[Revision comparison data]
================
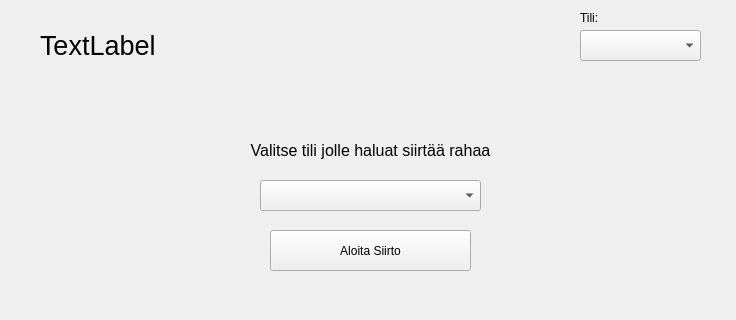
Old version of the form frontend/korttiwindow.ui in the repository janikasavela/Bank; both pictures show x 0 to 736 and y 0 to 320 of the 736 by 561 pixel window.
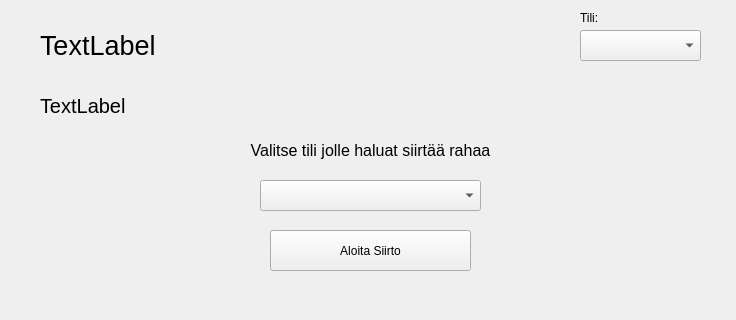
New version of the form. The open tabs and pages were chosen to show the change.

Commit message: asiakas toimii

```diff
--- a/frontend/korttiwindow.ui
+++ b/frontend/korttiwindow.ui
@@ -521,6 +521,24 @@
       <string>Aloita Siirto</string>
      </property>
     </widget>
+    <widget class="QLabel" name="label_siirra">
+     <property name="geometry">
+      <rect>
+       <x>50</x>
+       <y>90</y>
+       <width>651</width>
+       <height>31</height>
+      </rect>
+     </property>
+     <property name="font">
+      <font>
+       <pointsize>15</pointsize>
+      </font>
+     </property>
+     <property name="text">
+      <string>TextLabel</string>
+     </property>
+    </widget>
    </widget>
   </widget>
   <widget class="QPushButton" name="btnReturn">
```
Left out of the diff: 2 changed lines with no effect on the pictures. The commit also changes 1 other file.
================
When a line in the records above contains the word "widget", copy it.

* [Solution to the exercise]
     </widget>
+    <widget class="QLabel" name="label_siirra">
+    </widget>
    </widget>
   </widget>
   <widget class="QPushButton" name="btnReturn">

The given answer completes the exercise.